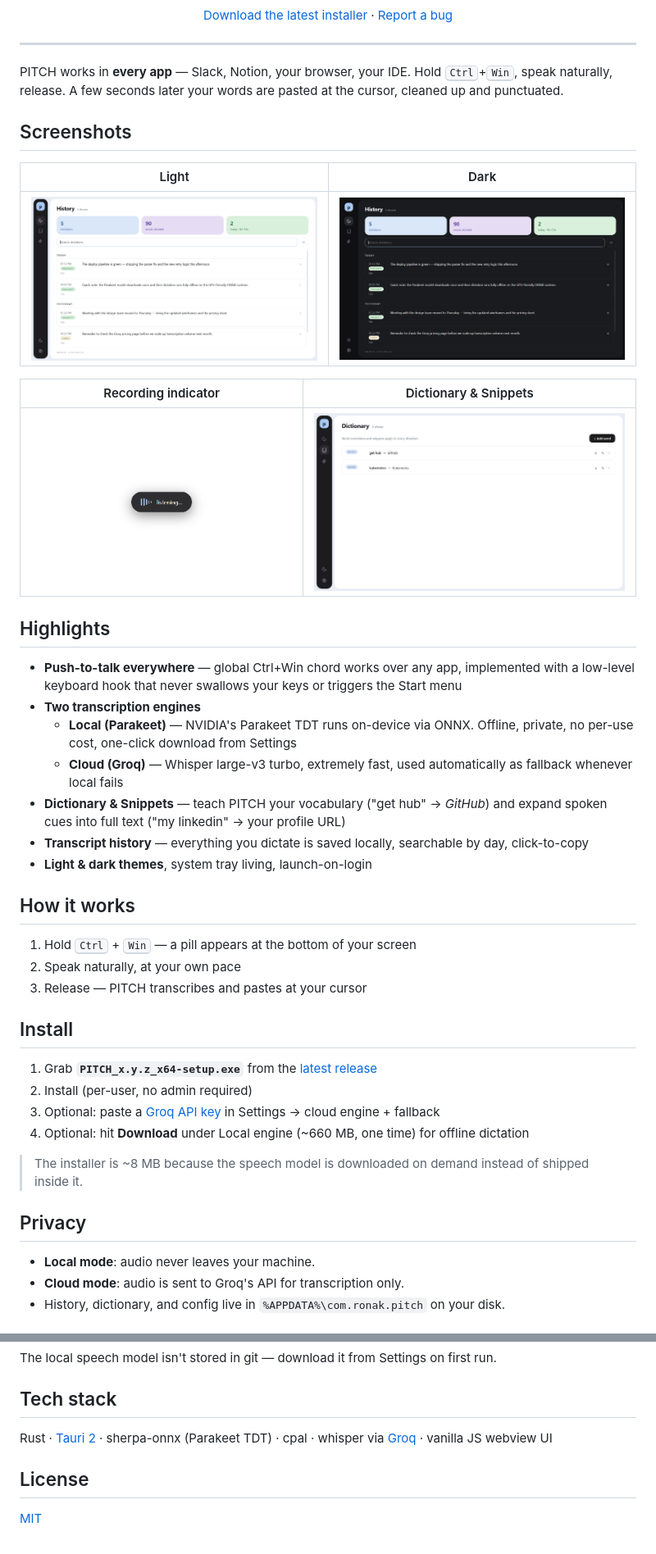
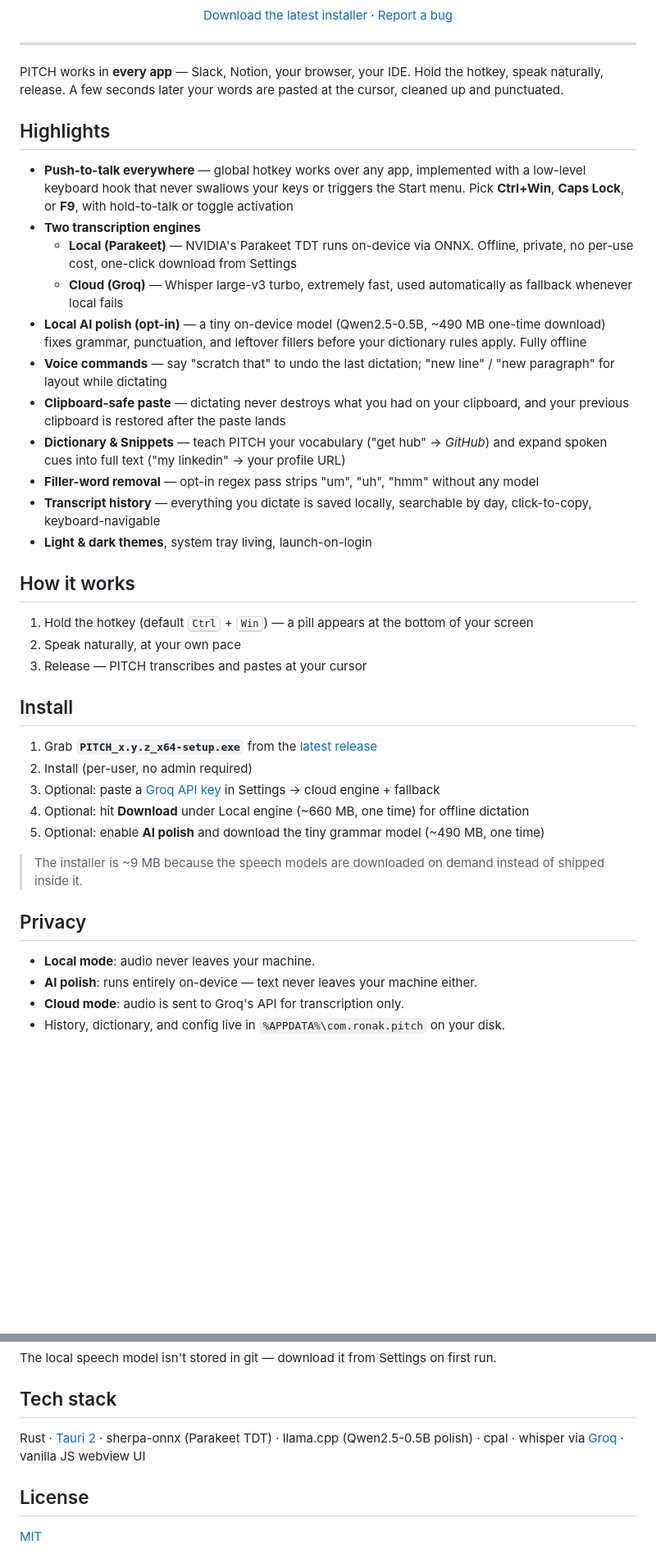
Before and after one commit to Ronak-jain-afk/Pitch, a Markdown page: README.md, 2 parts joined by grey strips. Shown at 82% size. Drawn GitHub-style; blank space fills up the shorter version.

Commit message:
README: drop screenshots, document v0.3.0 features

```diff
--- a/README.md
+++ b/README.md
@@ -17,31 +17,25 @@
 
 ---
 
-PITCH works in **every app** — Slack, Notion, your browser, your IDE. Hold <kbd>Ctrl</kbd>+<kbd>Win</kbd>, speak naturally, release. A few seconds later your words are pasted at the cursor, cleaned up and punctuated.
-
-## Screenshots
-
-| Light | Dark |
-| --- | --- |
-| ![History in light mode](docs/screenshot-history.png) | ![History in dark mode](docs/screenshot-history-dark.png) |
-
-| Recording indicator | Dictionary & Snippets |
-| --- | --- |
-| ![Recording pill](docs/screenshot-pill.png) | ![Dictionary](docs/screenshot-dictionary.png) |
+PITCH works in **every app** — Slack, Notion, your browser, your IDE. Hold the hotkey, speak naturally, release. A few seconds later your words are pasted at the cursor, cleaned up and punctuated.
 
 ## Highlights
 
-- **Push-to-talk everywhere** — global Ctrl+Win chord works over any app, implemented with a low-level keyboard hook that never swallows your keys or triggers the Start menu
+- **Push-to-talk everywhere** — global hotkey works over any app, implemented with a low-level keyboard hook that never swallows your keys or triggers the Start menu. Pick **Ctrl+Win**, **Caps Lock**, or **F9**, with hold-to-talk or toggle activation
 - **Two transcription engines**
   - **Local (Parakeet)** — NVIDIA's Parakeet TDT runs on-device via ONNX. Offline, private, no per-use cost, one-click download from Settings
   - **Cloud (Groq)** — Whisper large-v3 turbo, extremely fast, used automatically as fallback whenever local fails
+- **Local AI polish (opt-in)** — a tiny on-device model (Qwen2.5-0.5B, ~490 MB one-time download) fixes grammar, punctuation, and leftover fillers before your dictionary rules apply. Fully offline
+- **Voice commands** — say "scratch that" to undo the last dictation; "new line" / "new paragraph" for layout while dictating
+- **Clipboard-safe paste** — dictating never destroys what you had on your clipboard, and your previous clipboard is restored after the paste lands
 - **Dictionary & Snippets** — teach PITCH your vocabulary ("get hub" → *GitHub*) and expand spoken cues into full text ("my linkedin" → your profile URL)
-- **Transcript history** — everything you dictate is saved locally, searchable by day, click-to-copy
+- **Filler-word removal** — opt-in regex pass strips "um", "uh", "hmm" without any model
+- **Transcript history** — everything you dictate is saved locally, searchable by day, click-to-copy, keyboard-navigable
 - **Light & dark themes**, system tray living, launch-on-login
 
 ## How it works
 
-1. Hold <kbd>Ctrl</kbd> + <kbd>Win</kbd> — a pill appears at the bottom of your screen
+1. Hold the hotkey (default <kbd>Ctrl</kbd> + <kbd>Win</kbd>) — a pill appears at the bottom of your screen
 2. Speak naturally, at your own pace
 3. Release — PITCH transcribes and pastes at your cursor
 
@@ -51,12 +45,14 @@ PITCH works in **every app** — Slack, Notion, your browser, your IDE. Hold <kb
 2. Install (per-user, no admin required)
 3. Optional: paste a [Groq API key](https://console.groq.com/keys) in Settings → cloud engine + fallback
 4. Optional: hit **Download** under Local engine (~660 MB, one time) for offline dictation
+5. Optional: enable **AI polish** and download the tiny grammar model (~490 MB, one time)
 
-> The installer is ~8 MB because the speech model is downloaded on demand instead of shipped inside it.
+> The installer is ~9 MB because the speech models are downloaded on demand instead of shipped inside it.
 
 ## Privacy
 
 - **Local mode**: audio never leaves your machine.
+- **AI polish**: runs entirely on-device — text never leaves your machine either.
 - **Cloud mode**: audio is sent to Groq's API for transcription only.
 - History, dictionary, and config live in `%APPDATA%\com.ronak.pitch` on your disk.
 
@@ -76,7 +72,7 @@ The local speech model isn't stored in git — download it from Settings on firs
 
 ## Tech stack
 
-Rust · [Tauri 2](https://tauri.app) · sherpa-onnx (Parakeet TDT) · cpal · whisper via [Groq](https://groq.com) · vanilla JS webview UI
+Rust · [Tauri 2](https://tauri.app) · sherpa-onnx (Parakeet TDT) · llama.cpp (Qwen2.5-0.5B polish) · cpal · whisper via [Groq](https://groq.com) · vanilla JS webview UI
 
 ## License
 
```
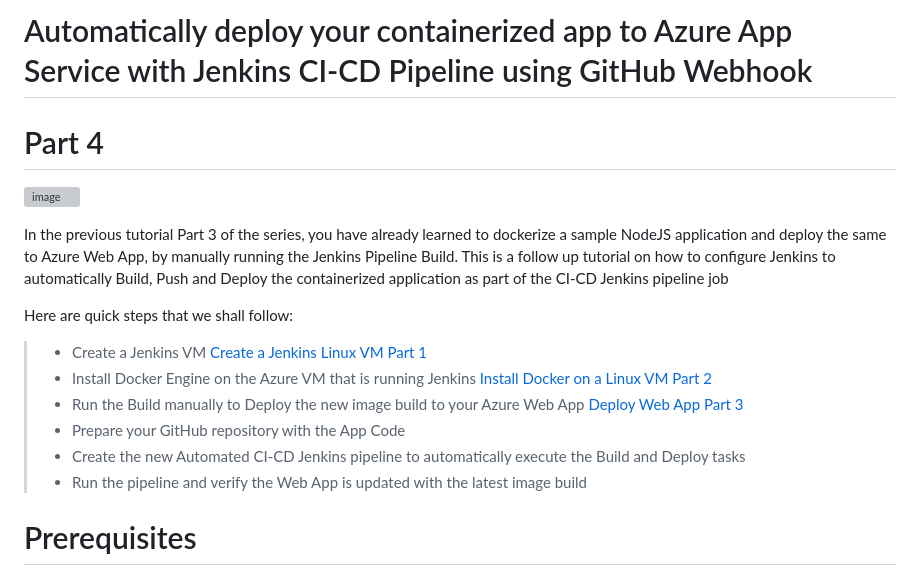
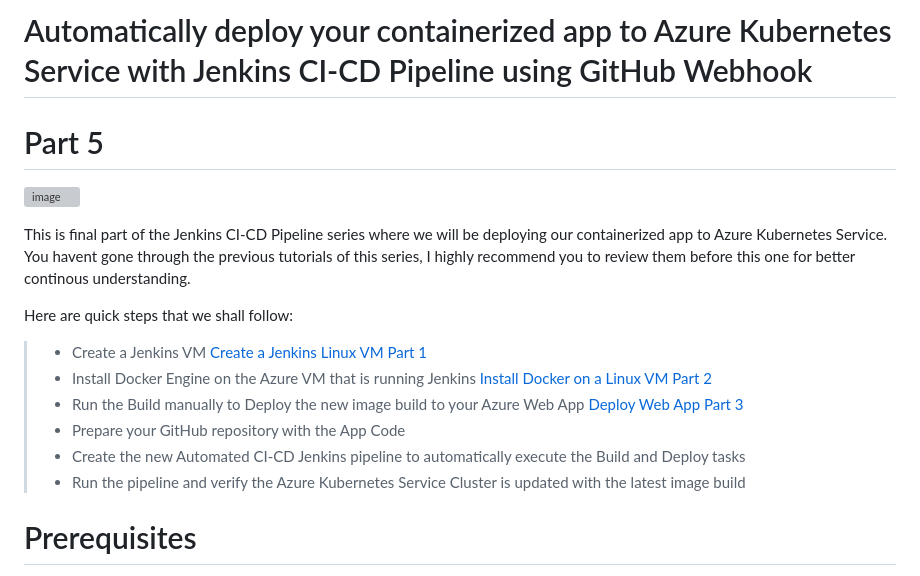
Before and after one commit to mfkhan267/jenkins_on_azure2024, a Markdown page: deploy_aks_CICD.md, the part around the change. Drawn GitHub-style; grey boxes are pictures that could not be loaded.

```diff
--- a/deploy_aks_CICD.md
+++ b/deploy_aks_CICD.md
@@ -1,9 +1,9 @@
-# Automatically deploy your containerized app to Azure App Service with Jenkins CI-CD Pipeline using GitHub Webhook
-# Part 4
+# Automatically deploy your containerized app to Azure Kubernetes Service with Jenkins CI-CD Pipeline using GitHub Webhook
+# Part 5
 
 ![image](https://github.com/mfkhan267/jenkins_on_azure2024/assets/77663612/23fb922a-3770-4845-8642-f7b5663cc2a4)
 
-In the previous tutorial Part 3 of the series, you have already learned to dockerize a sample NodeJS application and deploy the same to Azure Web App, by manually running the Jenkins Pipeline Build. This is a follow up tutorial on how to configure Jenkins to automatically Build, Push and Deploy the containerized application as part of the CI-CD Jenkins pipeline job
+This is final part of the Jenkins CI-CD Pipeline series where we will be deploying our containerized app to Azure Kubernetes Service. You havent gone through the previous tutorials of this series, I highly recommend you to review them before this one for better continous understanding.
 
 Here are quick steps that we shall follow:
 
@@ -12,7 +12,7 @@ Here are quick steps that we shall follow:
 > * Run the Build manually to Deploy the new image build to your Azure Web App [Deploy Web App Part 3](./deploy_webapp.md)
 > * Prepare your GitHub repository with the App Code
 > * Create the new Automated CI-CD Jenkins pipeline to automatically execute the Build and Deploy tasks
-> * Run the pipeline and verify the Web App is updated with the latest image build
+> * Run the pipeline and verify the Azure Kubernetes Service Cluster is updated with the latest image build
 
 # Prerequisites
 
```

______

• YOUR GOAL
Reproduce the whole listing above character for character; pictures do not belong in it.

• OUTPUT FOR THIS TASK
Before and after one commit to Ronak-jain-afk/Pitch, a Markdown page: README.md, 2 parts joined by grey strips. Shown at 82% size. Drawn GitHub-style; blank space fills up the shorter version.

Commit message:
README: drop screenshots, document v0.3.0 features

```diff
--- a/README.md
+++ b/README.md
@@ -17,31 +17,25 @@
 
 ---
 
-PITCH works in **every app** — Slack, Notion, your browser, your IDE. Hold <kbd>Ctrl</kbd>+<kbd>Win</kbd>, speak naturally, release. A few seconds later your words are pasted at the cursor, cleaned up and punctuated.
-
-## Screenshots
-
-| Light | Dark |
-| --- | --- |
-| ![History in light mode](docs/screenshot-history.png) | ![History in dark mode](docs/screenshot-history-dark.png) |
-
-| Recording indicator | Dictionary & Snippets |
-| --- | --- |
-| ![Recording pill](docs/screenshot-pill.png) | ![Dictionary](docs/screenshot-dictionary.png) |
+PITCH works in **every app** — Slack, Notion, your browser, your IDE. Hold the hotkey, speak naturally, release. A few seconds later your words are pasted at the cursor, cleaned up and punctuated.
 
 ## Highlights
 
-- **Push-to-talk everywhere** — global Ctrl+Win chord works over any app, implemented with a low-level keyboard hook that never swallows your keys or triggers the Start menu
+- **Push-to-talk everywhere** — global hotkey works over any app, implemented with a low-level keyboard hook that never swallows your keys or triggers the Start menu. Pick **Ctrl+Win**, **Caps Lock**, or **F9**, with hold-to-talk or toggle activation
 - **Two transcription engines**
   - **Local (Parakeet)** — NVIDIA's Parakeet TDT runs on-device via ONNX. Offline, private, no per-use cost, one-click download from Settings
   - **Cloud (Groq)** — Whisper large-v3 turbo, extremely fast, used automatically as fallback whenever local fails
+- **Local AI polish (opt-in)** — a tiny on-device model (Qwen2.5-0.5B, ~490 MB one-time download) fixes grammar, punctuation, and leftover fillers before your dictionary rules apply. Fully offline
+- **Voice commands** — say "scratch that" to undo the last dictation; "new line" / "new paragraph" for layout while dictating
+- **Clipboard-safe paste** — dictating never destroys what you had on your clipboard, and your previous clipboard is restored after the paste lands
 - **Dictionary & Snippets** — teach PITCH your vocabulary ("get hub" → *GitHub*) and expand spoken cues into full text ("my linkedin" → your profile URL)
-- **Transcript history** — everything you dictate is saved locally, searchable by day, click-to-copy
+- **Filler-word removal** — opt-in regex pass strips "um", "uh", "hmm" without any model
+- **Transcript history** — everything you dictate is saved locally, searchable by day, click-to-copy, keyboard-navigable
 - **Light & dark themes**, system tray living, launch-on-login
 
 ## How it works
 
-1. Hold <kbd>Ctrl</kbd> + <kbd>Win</kbd> — a pill appears at the bottom of your screen
+1. Hold the hotkey (default <kbd>Ctrl</kbd> + <kbd>Win</kbd>) — a pill appears at the bottom of your screen
 2. Speak naturally, at your own pace
 3. Release — PITCH transcribes and pastes at your cursor
 
@@ -51,12 +45,14 @@ PITCH works in **every app** — Slack, Notion, your browser, your IDE. Hold <kb
 2. Install (per-user, no admin required)
 3. Optional: paste a [Groq API key](https://console.groq.com/keys) in Settings → cloud engine + fallback
 4. Optional: hit **Download** under Local engine (~660 MB, one time) for offline dictation
+5. Optional: enable **AI polish** and download the tiny grammar model (~490 MB, one time)
 
-> The installer is ~8 MB because the speech model is downloaded on demand instead of shipped inside it.
+> The installer is ~9 MB because the speech models are downloaded on demand instead of shipped inside it.
 
 ## Privacy
 
 - **Local mode**: audio never leaves your machine.
+- **AI polish**: runs entirely on-device — text never leaves your machine either.
 - **Cloud mode**: audio is sent to Groq's API for transcription only.
 - History, dictionary, and config live in `%APPDATA%\com.ronak.pitch` on your disk.
 
@@ -76,7 +72,7 @@ The local speech model isn't stored in git — download it from Settings on firs
 
 ## Tech stack
 
-Rust · [Tauri 2](https://tauri.app) · sherpa-onnx (Parakeet TDT) · cpal · whisper via [Groq](https://groq.com) · vanilla JS webview UI
+Rust · [Tauri 2](https://tauri.app) · sherpa-onnx (Parakeet TDT) · llama.cpp (Qwen2.5-0.5B polish) · cpal · whisper via [Groq](https://groq.com) · vanilla JS webview UI
 
 ## License
 
```
Before and after one commit to mfkhan267/jenkins_on_azure2024, a Markdown page: deploy_aks_CICD.md, the part around the change. Drawn GitHub-style; grey boxes are pictures that could not be loaded.

```diff
--- a/deploy_aks_CICD.md
+++ b/deploy_aks_CICD.md
@@ -1,9 +1,9 @@
-# Automatically deploy your containerized app to Azure App Service with Jenkins CI-CD Pipeline using GitHub Webhook
-# Part 4
+# Automatically deploy your containerized app to Azure Kubernetes Service with Jenkins CI-CD Pipeline using GitHub Webhook
+# Part 5
 
 ![image](https://github.com/mfkhan267/jenkins_on_azure2024/assets/77663612/23fb922a-3770-4845-8642-f7b5663cc2a4)
 
-In the previous tutorial Part 3 of the series, you have already learned to dockerize a sample NodeJS application and deploy the same to Azure Web App, by manually running the Jenkins Pipeline Build. This is a follow up tutorial on how to configure Jenkins to automatically Build, Push and Deploy the containerized application as part of the CI-CD Jenkins pipeline job
+This is final part of the Jenkins CI-CD Pipeline series where we will be deploying our containerized app to Azure Kubernetes Service. You havent gone through the previous tutorials of this series, I highly recommend you to review them before this one for better continous understanding.
 
 Here are quick steps that we shall follow:
 
@@ -12,7 +12,7 @@ Here are quick steps that we shall follow:
 > * Run the Build manually to Deploy the new image build to your Azure Web App [Deploy Web App Part 3](./deploy_webapp.md)
 > * Prepare your GitHub repository with the App Code
 > * Create the new Automated CI-CD Jenkins pipeline to automatically execute the Build and Deploy tasks
-> * Run the pipeline and verify the Web App is updated with the latest image build
+> * Run the pipeline and verify the Azure Kubernetes Service Cluster is updated with the latest image build
 
 # Prerequisites
 
```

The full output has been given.